**INSTRUCTIONS FOR THE TASK**
The answer is every line in the data below that contains the word "code".

**MATERIAL FOR THIS EXERCISE**
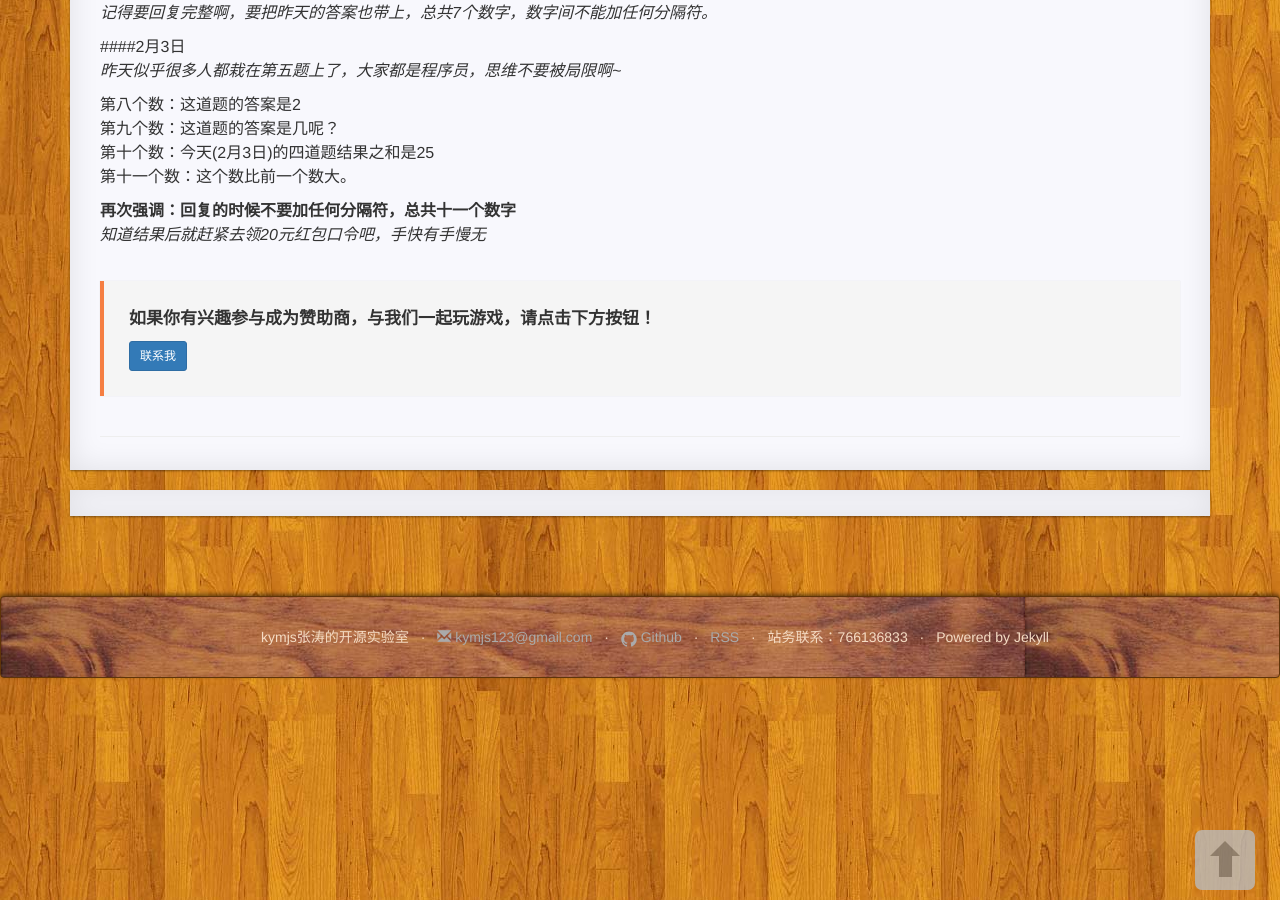
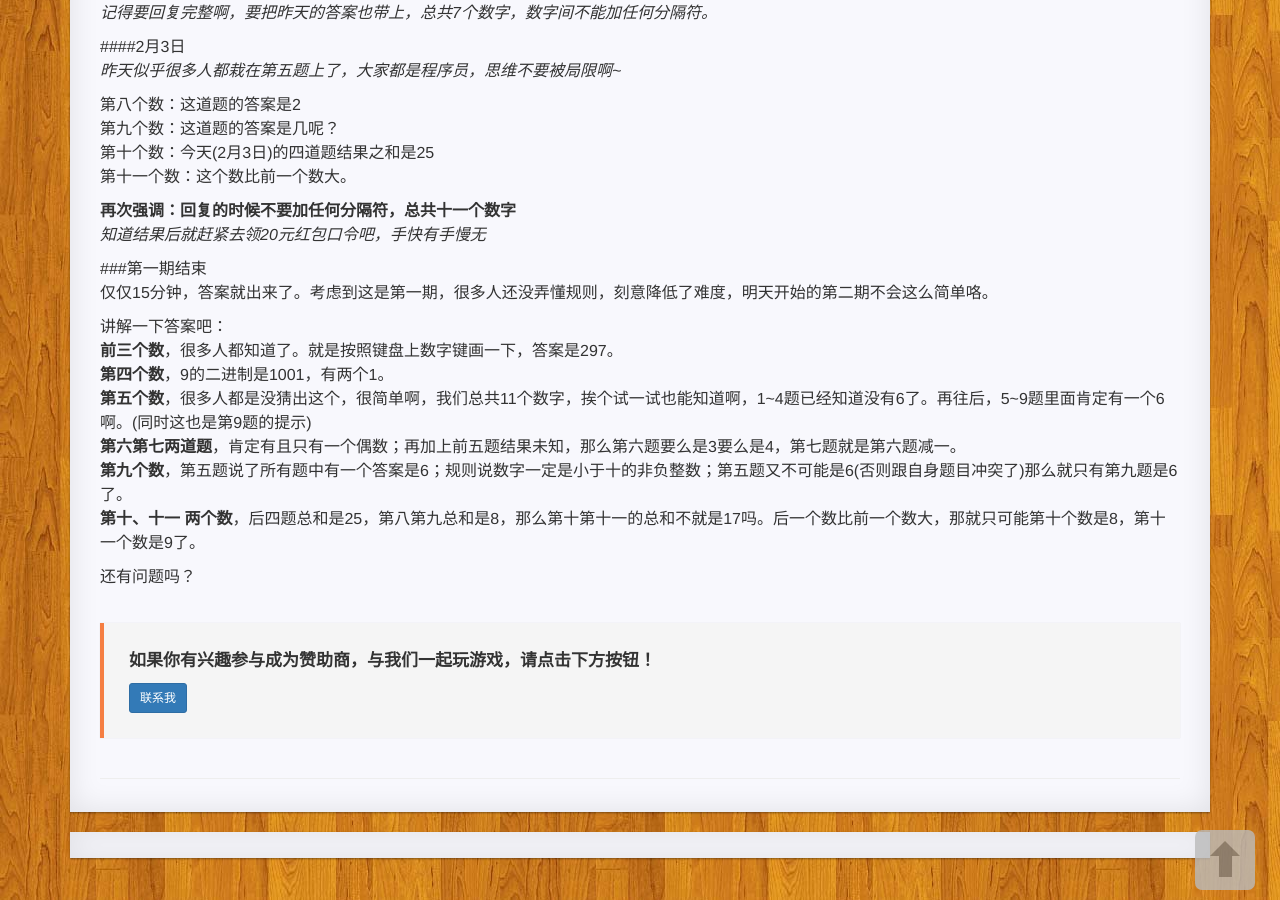
Before and after one commit to XClouded/kymjs.github.io, a Jekyll site: the page built from 2016hongbao/index.md, in a window 1280 px wide and 900 px high, scrolled down 1295 px. Built offline with Jekyll 4.4.1, drawn with Linux system fonts in a browser that asks for light colours; nearby versions of some CDN libraries; comment, search, counter and statistics services are not loaded; a style sheet for code colours, icons or effects is not loaded.

Commit message:
第一期结束，介绍个规则真累

```diff
--- a/2016hongbao/index.md
+++ b/2016hongbao/index.md
@@ -60,3 +60,16 @@ code: true
 
 **再次强调：回复的时候不要加任何分隔符，总共十一个数字**
 *知道结果后就赶紧去领20元红包口令吧，手快有手慢无*
+
+###第一期结束
+仅仅15分钟，答案就出来了。考虑到这是第一期，很多人还没弄懂规则，刻意降低了难度，明天开始的第二期不会这么简单咯。
+
+讲解一下答案吧：
+**前三个数**，很多人都知道了。就是按照键盘上数字键画一下，答案是297。
+**第四个数**，9的二进制是1001，有两个1。
+**第五个数**，很多人都是没猜出这个，很简单啊，我们总共11个数字，挨个试一试也能知道啊，1~4题已经知道没有6了。再往后，5~9题里面肯定有一个6啊。(同时这也是第9题的提示)
+**第六第七两道题**，肯定有且只有一个偶数；再加上前五题结果未知，那么第六题要么是3要么是4，第七题就是第六题减一。
+**第九个数**，第五题说了所有题中有一个答案是6；规则说数字一定是小于十的非负整数；第五题又不可能是6(否则跟自身题目冲突了)那么就只有第九题是6了。
+**第十、十一 两个数**，后四题总和是25，第八第九总和是8，那么第十第十一的总和不就是17吗。后一个数比前一个数大，那就只可能第十个数是8，第十一个数是9了。
+
+还有问题吗？
```
Also changed, not shown: 1 other file.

**ANSWER SECTION**
Before and after one commit to XClouded/kymjs.github.io, a Jekyll site: the page built from 2016hongbao/index.md, in a window 1280 px wide and 900 px high, scrolled down 1295 px. Built offline with Jekyll 4.4.1, drawn with Linux system fonts in a browser that asks for light colours; nearby versions of some CDN libraries; comment, search, counter and statistics services are not loaded; a style sheet for code colours, icons or effects is not loaded.
@@ -60,3 +60,16 @@ code: true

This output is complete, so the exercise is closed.